● **Task**:
Go through the entries and set each one down exactly.
========================
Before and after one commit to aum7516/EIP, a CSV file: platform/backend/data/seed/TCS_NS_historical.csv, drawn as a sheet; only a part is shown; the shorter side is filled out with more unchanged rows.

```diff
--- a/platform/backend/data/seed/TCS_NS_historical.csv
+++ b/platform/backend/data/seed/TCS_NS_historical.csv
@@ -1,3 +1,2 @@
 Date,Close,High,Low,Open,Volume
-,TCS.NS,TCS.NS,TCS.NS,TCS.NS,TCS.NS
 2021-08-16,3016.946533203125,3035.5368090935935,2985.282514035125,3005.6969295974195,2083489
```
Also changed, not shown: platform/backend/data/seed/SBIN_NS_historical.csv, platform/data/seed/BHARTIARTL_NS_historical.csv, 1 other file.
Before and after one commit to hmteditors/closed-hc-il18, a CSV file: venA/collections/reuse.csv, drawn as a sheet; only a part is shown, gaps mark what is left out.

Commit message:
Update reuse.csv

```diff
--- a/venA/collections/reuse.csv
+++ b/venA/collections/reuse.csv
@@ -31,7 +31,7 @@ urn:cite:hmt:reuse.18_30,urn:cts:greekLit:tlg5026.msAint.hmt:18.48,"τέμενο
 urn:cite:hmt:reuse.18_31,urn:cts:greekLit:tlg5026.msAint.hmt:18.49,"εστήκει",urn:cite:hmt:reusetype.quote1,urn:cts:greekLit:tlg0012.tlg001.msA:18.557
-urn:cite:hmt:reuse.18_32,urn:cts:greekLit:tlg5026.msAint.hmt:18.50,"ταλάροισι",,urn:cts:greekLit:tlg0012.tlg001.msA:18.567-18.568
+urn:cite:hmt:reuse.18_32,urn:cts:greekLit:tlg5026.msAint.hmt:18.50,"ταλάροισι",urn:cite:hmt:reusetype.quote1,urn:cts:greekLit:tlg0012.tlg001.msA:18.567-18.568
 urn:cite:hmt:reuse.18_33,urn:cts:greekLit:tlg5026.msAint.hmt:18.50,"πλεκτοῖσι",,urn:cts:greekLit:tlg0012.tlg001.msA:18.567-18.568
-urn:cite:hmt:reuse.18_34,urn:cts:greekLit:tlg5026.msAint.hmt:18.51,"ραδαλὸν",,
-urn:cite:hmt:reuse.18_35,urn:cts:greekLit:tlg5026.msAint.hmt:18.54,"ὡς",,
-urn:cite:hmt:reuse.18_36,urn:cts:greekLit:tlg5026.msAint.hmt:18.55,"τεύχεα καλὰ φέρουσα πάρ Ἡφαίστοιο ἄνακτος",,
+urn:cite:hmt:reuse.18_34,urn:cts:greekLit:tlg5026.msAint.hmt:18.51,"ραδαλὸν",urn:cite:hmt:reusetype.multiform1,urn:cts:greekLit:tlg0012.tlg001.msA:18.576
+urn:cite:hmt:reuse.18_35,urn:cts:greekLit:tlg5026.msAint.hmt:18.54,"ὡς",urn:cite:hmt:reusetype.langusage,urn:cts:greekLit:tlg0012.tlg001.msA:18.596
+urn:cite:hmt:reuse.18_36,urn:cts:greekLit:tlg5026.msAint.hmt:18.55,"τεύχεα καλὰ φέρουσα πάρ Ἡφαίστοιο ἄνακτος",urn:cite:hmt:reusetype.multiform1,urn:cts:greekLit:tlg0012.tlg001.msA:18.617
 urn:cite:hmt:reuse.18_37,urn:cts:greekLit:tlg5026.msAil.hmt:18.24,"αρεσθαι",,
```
========================
● **Answer section**:
Before and after one commit to aum7516/EIP, a CSV file: platform/backend/data/seed/TCS_NS_historical.csv, drawn as a sheet; only a part is shown; the shorter side is filled out with more unchanged rows.

```diff
--- a/platform/backend/data/seed/TCS_NS_historical.csv
+++ b/platform/backend/data/seed/TCS_NS_historical.csv
@@ -1,3 +1,2 @@
 Date,Close,High,Low,Open,Volume
-,TCS.NS,TCS.NS,TCS.NS,TCS.NS,TCS.NS
 2021-08-16,3016.946533203125,3035.5368090935935,2985.282514035125,3005.6969295974195,2083489
```
Also changed, not shown: platform/backend/data/seed/SBIN_NS_historical.csv, platform/data/seed/BHARTIARTL_NS_historical.csv, 1 other file.
Before and after one commit to hmteditors/closed-hc-il18, a CSV file: venA/collections/reuse.csv, drawn as a sheet; only a part is shown, gaps mark what is left out.

Commit message:
Update reuse.csv

```diff
--- a/venA/collections/reuse.csv
+++ b/venA/collections/reuse.csv
@@ -31,7 +31,7 @@ urn:cite:hmt:reuse.18_30,urn:cts:greekLit:tlg5026.msAint.hmt:18.48,"τέμενο
 urn:cite:hmt:reuse.18_31,urn:cts:greekLit:tlg5026.msAint.hmt:18.49,"εστήκει",urn:cite:hmt:reusetype.quote1,urn:cts:greekLit:tlg0012.tlg001.msA:18.557
-urn:cite:hmt:reuse.18_32,urn:cts:greekLit:tlg5026.msAint.hmt:18.50,"ταλάροισι",,urn:cts:greekLit:tlg0012.tlg001.msA:18.567-18.568
+urn:cite:hmt:reuse.18_32,urn:cts:greekLit:tlg5026.msAint.hmt:18.50,"ταλάροισι",urn:cite:hmt:reusetype.quote1,urn:cts:greekLit:tlg0012.tlg001.msA:18.567-18.568
 urn:cite:hmt:reuse.18_33,urn:cts:greekLit:tlg5026.msAint.hmt:18.50,"πλεκτοῖσι",,urn:cts:greekLit:tlg0012.tlg001.msA:18.567-18.568
-urn:cite:hmt:reuse.18_34,urn:cts:greekLit:tlg5026.msAint.hmt:18.51,"ραδαλὸν",,
-urn:cite:hmt:reuse.18_35,urn:cts:greekLit:tlg5026.msAint.hmt:18.54,"ὡς",,
-urn:cite:hmt:reuse.18_36,urn:cts:greekLit:tlg5026.msAint.hmt:18.55,"τεύχεα καλὰ φέρουσα πάρ Ἡφαίστοιο ἄνακτος",,
+urn:cite:hmt:reuse.18_34,urn:cts:greekLit:tlg5026.msAint.hmt:18.51,"ραδαλὸν",urn:cite:hmt:reusetype.multiform1,urn:cts:greekLit:tlg0012.tlg001.msA:18.576
+urn:cite:hmt:reuse.18_35,urn:cts:greekLit:tlg5026.msAint.hmt:18.54,"ὡς",urn:cite:hmt:reusetype.langusage,urn:cts:greekLit:tlg0012.tlg001.msA:18.596
+urn:cite:hmt:reuse.18_36,urn:cts:greekLit:tlg5026.msAint.hmt:18.55,"τεύχεα καλὰ φέρουσα πάρ Ἡφαίστοιο ἄνακτος",urn:cite:hmt:reusetype.multiform1,urn:cts:greekLit:tlg0012.tlg001.msA:18.617
 urn:cite:hmt:reuse.18_37,urn:cts:greekLit:tlg5026.msAil.hmt:18.24,"αρεσθαι",,
```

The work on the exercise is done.